The crew at B&S Port-O-Jons makes pandemic-related adjustments to serve changing needs at McLane Stadium in Waco, Texas.

Baylor University Football Calls an Audible on Restroom Service

Ron Orso, operations manager (left) and owners Caryn and Clayton Smith pose with their equipment at McLane Stadium in the background, as they prepare to serve Baylor University football fans. (Photos by Olivia Ogren-Hrejsa)

The Team

B&S Port-O-Jons of Waco, Texas, offers portable restrooms for construction sites, athletic venues and special events, plus septic tank pumping and grease trap pumping. The company serves a roughly 100-mile radius around Waco, from the south side of Fort Worth to the north side of Austin. It also has a contract to assemble and warehouse portable restrooms for Armal.

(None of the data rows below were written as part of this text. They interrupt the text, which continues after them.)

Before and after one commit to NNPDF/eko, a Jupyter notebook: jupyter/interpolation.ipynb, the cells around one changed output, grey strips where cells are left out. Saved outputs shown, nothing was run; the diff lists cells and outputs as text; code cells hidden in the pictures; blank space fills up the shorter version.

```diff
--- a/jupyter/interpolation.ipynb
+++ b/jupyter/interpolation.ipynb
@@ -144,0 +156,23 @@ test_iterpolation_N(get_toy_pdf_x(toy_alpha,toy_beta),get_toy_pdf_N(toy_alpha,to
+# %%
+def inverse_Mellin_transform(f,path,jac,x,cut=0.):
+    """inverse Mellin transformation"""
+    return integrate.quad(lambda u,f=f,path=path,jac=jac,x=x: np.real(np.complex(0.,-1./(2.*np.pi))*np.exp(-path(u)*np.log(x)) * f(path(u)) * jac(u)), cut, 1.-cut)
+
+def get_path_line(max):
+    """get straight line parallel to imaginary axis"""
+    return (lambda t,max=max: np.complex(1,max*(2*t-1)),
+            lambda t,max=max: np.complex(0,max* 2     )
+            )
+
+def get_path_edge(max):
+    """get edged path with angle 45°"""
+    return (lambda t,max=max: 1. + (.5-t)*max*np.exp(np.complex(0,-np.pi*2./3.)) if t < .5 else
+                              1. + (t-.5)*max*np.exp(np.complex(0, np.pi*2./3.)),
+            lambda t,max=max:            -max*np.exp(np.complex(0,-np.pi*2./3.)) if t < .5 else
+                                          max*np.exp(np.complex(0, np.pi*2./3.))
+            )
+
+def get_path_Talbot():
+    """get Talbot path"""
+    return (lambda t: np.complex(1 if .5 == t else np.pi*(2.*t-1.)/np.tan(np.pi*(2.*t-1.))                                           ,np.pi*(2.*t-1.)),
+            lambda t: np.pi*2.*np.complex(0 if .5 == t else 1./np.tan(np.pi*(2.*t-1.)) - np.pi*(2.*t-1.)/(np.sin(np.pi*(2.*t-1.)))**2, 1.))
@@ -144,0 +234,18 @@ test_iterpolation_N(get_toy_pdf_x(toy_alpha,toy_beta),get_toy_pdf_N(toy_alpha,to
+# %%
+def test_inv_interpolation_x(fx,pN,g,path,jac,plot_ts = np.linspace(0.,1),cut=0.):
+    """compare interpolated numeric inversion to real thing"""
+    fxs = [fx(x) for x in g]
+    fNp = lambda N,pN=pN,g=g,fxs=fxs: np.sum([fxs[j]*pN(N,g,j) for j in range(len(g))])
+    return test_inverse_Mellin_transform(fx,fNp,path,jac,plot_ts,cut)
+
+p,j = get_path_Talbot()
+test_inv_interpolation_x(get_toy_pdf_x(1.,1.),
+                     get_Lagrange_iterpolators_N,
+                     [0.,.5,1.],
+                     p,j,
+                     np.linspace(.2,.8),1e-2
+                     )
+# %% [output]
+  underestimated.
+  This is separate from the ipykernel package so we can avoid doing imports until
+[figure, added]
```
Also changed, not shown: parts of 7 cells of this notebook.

Company history

B&S Port-O-Jons, owned by Clayton and Caryn Smith, was founded in 1995 by Clayton Smith and a partner. In 2001, the original partnership broke up, and Smith became the sole owner. He asked Caryn, who was the office manager for a sister company, Bullet Delivery Service, to also manage the portable restroom company. Clayton and Caryn were married in 2017. For many years, the company handled events as far away as the south side of Austin and had an office in Austin, but in 2012 all the operations were pulled back to Waco. At one point the company had 15 employees and 1,500 portable restrooms. Now it has 11 employees and about 1,200 portable restrooms.

Making Connections:

B&S was the portable restroom provider for the construction company building McLane Stadium, the new home of the Baylor University Bears football team. When the stadium was completed in 2014, B&S was invited to bid on providing portable restrooms and hand-wash stations for the parking lots around the stadium. At that time, B&S had been providing restrooms for some Baylor events, such as the half-marathon running event known as the Bearathon, but it had never provided restrooms at football games. It won the contract, and it has been the provider ever since. B&S has also garnered much more work from Baylor, including other sports venues and special events.

The main event

McLane Stadium holds more than 45,000 people, and Baylor normally has six or seven home games. Because of the pandemic, in the 2020 season seating was limited to 25% of capacity and the schedule was significantly disrupted. The first game of the season was canceled, and the homecoming game scheduled for Oct. 17 was postponed.

In previous seasons, B&S would set up 100 portable restrooms and 15 hand-wash stations in the parking lots around the stadium for a Baylor football game. In 2020, the company set up 41 restrooms (Satellite Industries), including five handicapped accessible units, and 38 hand-wash stations (Stow-Away models by EndureQuest Corp.)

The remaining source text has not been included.